THE PROBLEM: When the word "REQUIREMENTS" appears in a line of the data below, list that line.

GIVEN DATA:
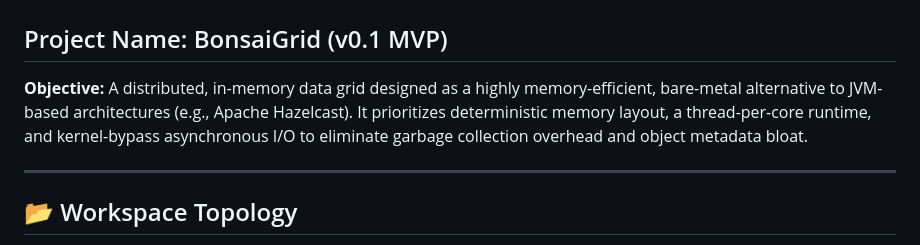
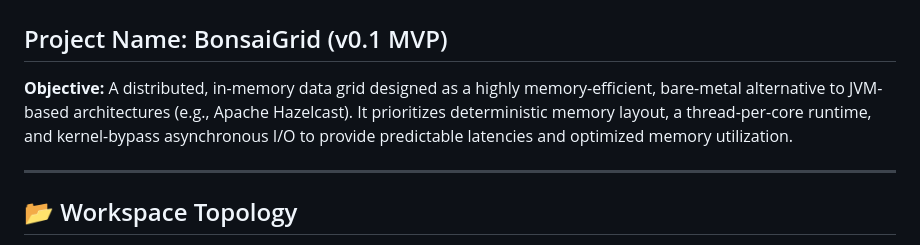
Before and after one commit to sreekumarvk/bonsaigrid, a Markdown page: REQUIREMENTS.md, the part around the change. GitHub-like rendering.

```diff
--- a/REQUIREMENTS.md
+++ b/REQUIREMENTS.md
@@ -1,7 +1,7 @@
 # REQUIREMENTS.md
 
 ## Project Name: BonsaiGrid (v0.1 MVP)
-**Objective:** A distributed, in-memory data grid designed as a highly memory-efficient, bare-metal alternative to JVM-based architectures (e.g., Apache Hazelcast). It prioritizes deterministic memory layout, a thread-per-core runtime, and kernel-bypass asynchronous I/O to eliminate garbage collection overhead and object metadata bloat.
+**Objective:** A distributed, in-memory data grid designed as a highly memory-efficient, bare-metal alternative to JVM-based architectures (e.g., Apache Hazelcast). It prioritizes deterministic memory layout, a thread-per-core runtime, and kernel-bypass asynchronous I/O to provide predictable latencies and optimized memory utilization.
 
 ---
 
```
Also changed, not shown: docs/bonsaigrid_demo_article.md (+2 -2 lines).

YOUR RESPONSE:
Before and after one commit to sreekumarvk/bonsaigrid, a Markdown page: REQUIREMENTS.md, the part around the change. GitHub-like rendering.
--- a/REQUIREMENTS.md
+++ b/REQUIREMENTS.md
 # REQUIREMENTS.md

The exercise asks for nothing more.